Problem statement ▸
Which of the lines in the data below contain the string "fill"? Copy each of them.

Source material ▸
****************************************

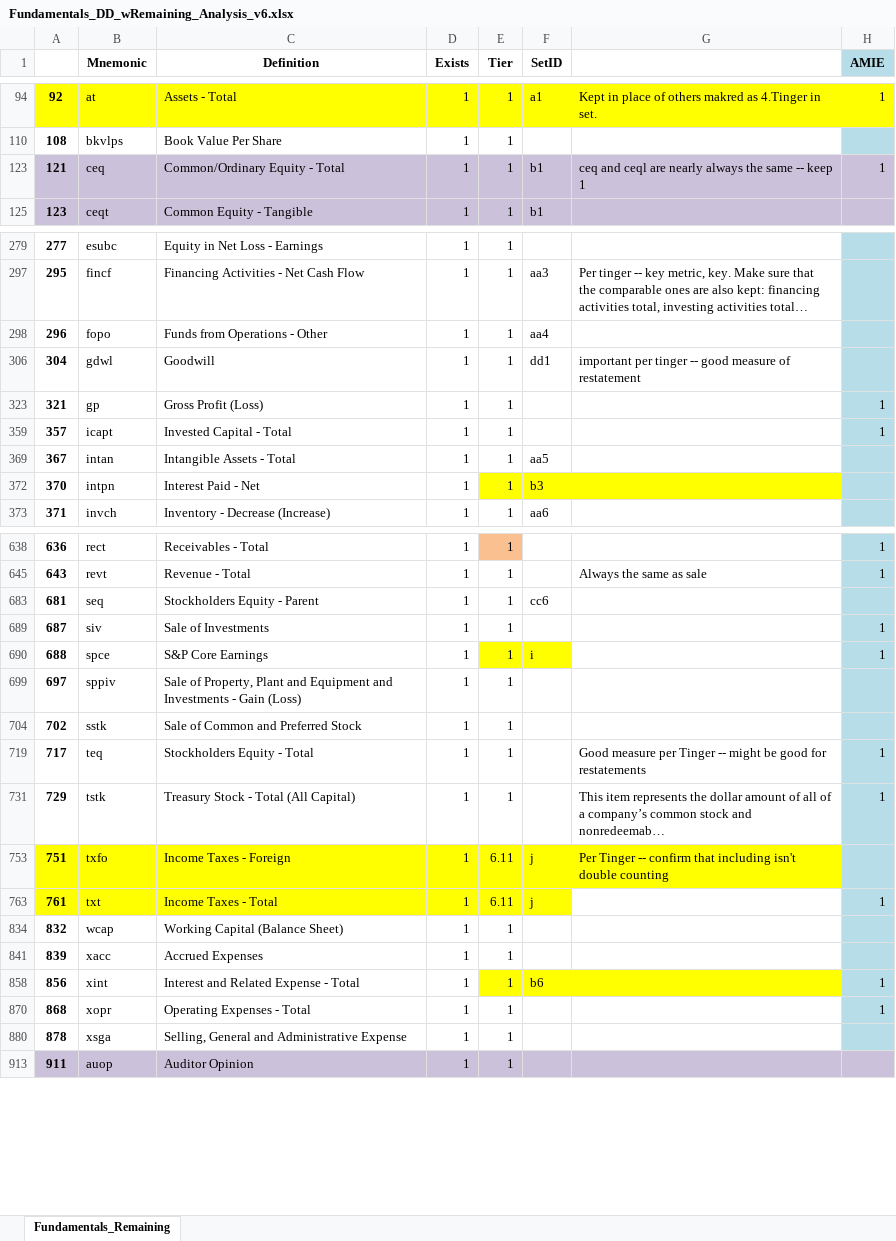
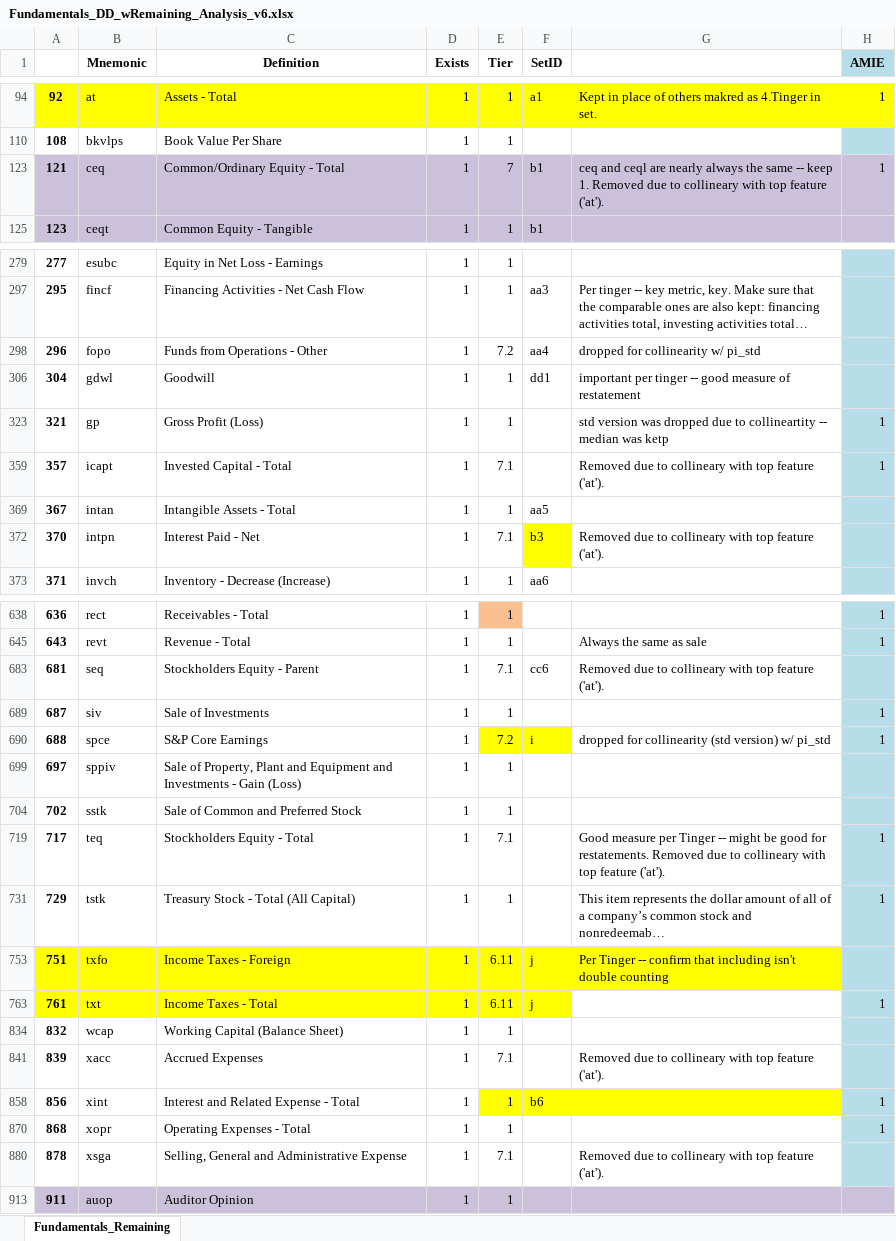
Before and after one commit to bcullinan32/CapstoneProject, an Excel workbook: Export/WorkingSheetArchive/Fundamentals_DD_wRemaining_Analysis_v6.xlsx, sheet Fundamentals_Remaining, drawn as a sheet; only a part is shown, gaps mark what is left out; long unchanged cells end in …; values as stored, in another font and other column widths than the file's, no borders; the diff covers the shown part only; the diff names each change by its address in the sheet, - before the commit and + after, or states it on an @@ line.

```diff
--- a/Export/WorkingSheetArchive/Fundamentals_DD_wRemaining_Analysis_v6.xlsx (sheet Fundamentals_Remaining)
+++ b/Export/WorkingSheetArchive/Fundamentals_DD_wRemaining_Analysis_v6.xlsx (sheet Fundamentals_Remaining)
-E123 (Tier): 1
+E123 (Tier): 7
-G123: …-- keep 1
+G123: …-- keep 1. Removed due to collineary with top feature ('at').
-E298 (Tier): 1
+E298 (Tier): 7.2
-G298: (empty)
+G298: dropped for collinearity w/ pi_std
-G323: (empty)
+G323: std version was dropped due to collineartity -- median was ketp
-E359 (Tier): 1
+E359 (Tier): 7.1
-G359: (empty)
+G359: Removed due to collineary with top feature ('at').
-E372 (Tier): 1
+E372 (Tier): 7.1
-E372 fill: #FFFF00
+E372 fill: none
-G372: (empty)
+G372: Removed due to collineary with top feature ('at').
-G372 fill: #FFFF00
+G372 fill: none
-E683 (Tier): 1
+E683 (Tier): 7.1
-G683: (empty)
+G683: Removed due to collineary with top feature ('at').
-E690 (Tier): 1
+E690 (Tier): 7.2
-G690: (empty)
+G690: dropped for collinearity (std version) w/ pi_std
-E719 (Tier): 1
+E719 (Tier): 7.1
-G719: …good for restatements
+G719: …good for restatements. Removed due to collineary with top feature ('at').
-E841 (Tier): 1
+E841 (Tier): 7.1
-G841: (empty)
+G841: Removed due to collineary with top feature ('at').
-E880 (Tier): 1
+E880 (Tier): 7.1
-G880: (empty)
+G880: Removed due to collineary with top feature ('at').
```
Also changed, not shown: 3 edited cells elsewhere in this sheet, Export/Clean_Actions_Report_Modeling.xlsx, Export/FeatureSelection_LawSuit.xlsx, 34 other files.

****************************************

Exercise response ▸
-E372 fill: #FFFF00
+E372 fill: none
-G372 fill: #FFFF00
+G372 fill: none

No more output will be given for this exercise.